■ SUPPLIED DATA
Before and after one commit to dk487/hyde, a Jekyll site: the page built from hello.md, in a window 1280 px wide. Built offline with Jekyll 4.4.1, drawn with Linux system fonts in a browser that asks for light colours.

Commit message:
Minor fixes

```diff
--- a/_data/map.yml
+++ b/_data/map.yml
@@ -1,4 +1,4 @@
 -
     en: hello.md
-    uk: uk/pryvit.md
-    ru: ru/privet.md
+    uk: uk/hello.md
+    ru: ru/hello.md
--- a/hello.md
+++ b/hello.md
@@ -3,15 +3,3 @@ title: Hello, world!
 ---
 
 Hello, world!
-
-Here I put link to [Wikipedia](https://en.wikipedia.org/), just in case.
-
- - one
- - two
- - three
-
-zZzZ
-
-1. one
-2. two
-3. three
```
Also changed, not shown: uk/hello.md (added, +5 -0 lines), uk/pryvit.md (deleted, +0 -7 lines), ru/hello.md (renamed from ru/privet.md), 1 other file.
---
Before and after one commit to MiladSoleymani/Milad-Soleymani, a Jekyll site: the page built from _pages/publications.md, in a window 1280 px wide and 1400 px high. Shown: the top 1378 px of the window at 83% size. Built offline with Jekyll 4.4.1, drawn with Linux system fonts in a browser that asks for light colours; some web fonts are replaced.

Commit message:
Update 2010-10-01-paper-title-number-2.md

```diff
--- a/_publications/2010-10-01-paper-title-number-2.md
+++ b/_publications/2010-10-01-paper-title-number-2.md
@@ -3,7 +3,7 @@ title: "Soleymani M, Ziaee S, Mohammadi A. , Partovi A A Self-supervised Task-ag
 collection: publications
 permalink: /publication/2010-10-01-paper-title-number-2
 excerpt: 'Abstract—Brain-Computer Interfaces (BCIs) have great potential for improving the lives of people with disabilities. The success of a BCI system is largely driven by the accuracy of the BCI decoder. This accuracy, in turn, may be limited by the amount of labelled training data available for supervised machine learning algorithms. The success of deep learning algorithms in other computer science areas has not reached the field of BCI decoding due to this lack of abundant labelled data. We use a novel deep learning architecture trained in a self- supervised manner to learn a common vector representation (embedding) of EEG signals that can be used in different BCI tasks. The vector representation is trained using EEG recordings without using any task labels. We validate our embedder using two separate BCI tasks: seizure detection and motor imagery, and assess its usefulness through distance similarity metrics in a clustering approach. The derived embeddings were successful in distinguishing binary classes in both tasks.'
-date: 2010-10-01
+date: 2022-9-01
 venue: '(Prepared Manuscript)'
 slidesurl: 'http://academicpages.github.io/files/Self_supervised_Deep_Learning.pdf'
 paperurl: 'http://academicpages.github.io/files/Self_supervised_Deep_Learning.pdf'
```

■ REQUIRED ACTION
In the listing above, find the lines holding the word "number" and copy them.

■ ANSWER BELOW
Update 2010-10-01-paper-title-number-2.md
--- a/_publications/2010-10-01-paper-title-number-2.md
+++ b/_publications/2010-10-01-paper-title-number-2.md
 permalink: /publication/2010-10-01-paper-title-number-2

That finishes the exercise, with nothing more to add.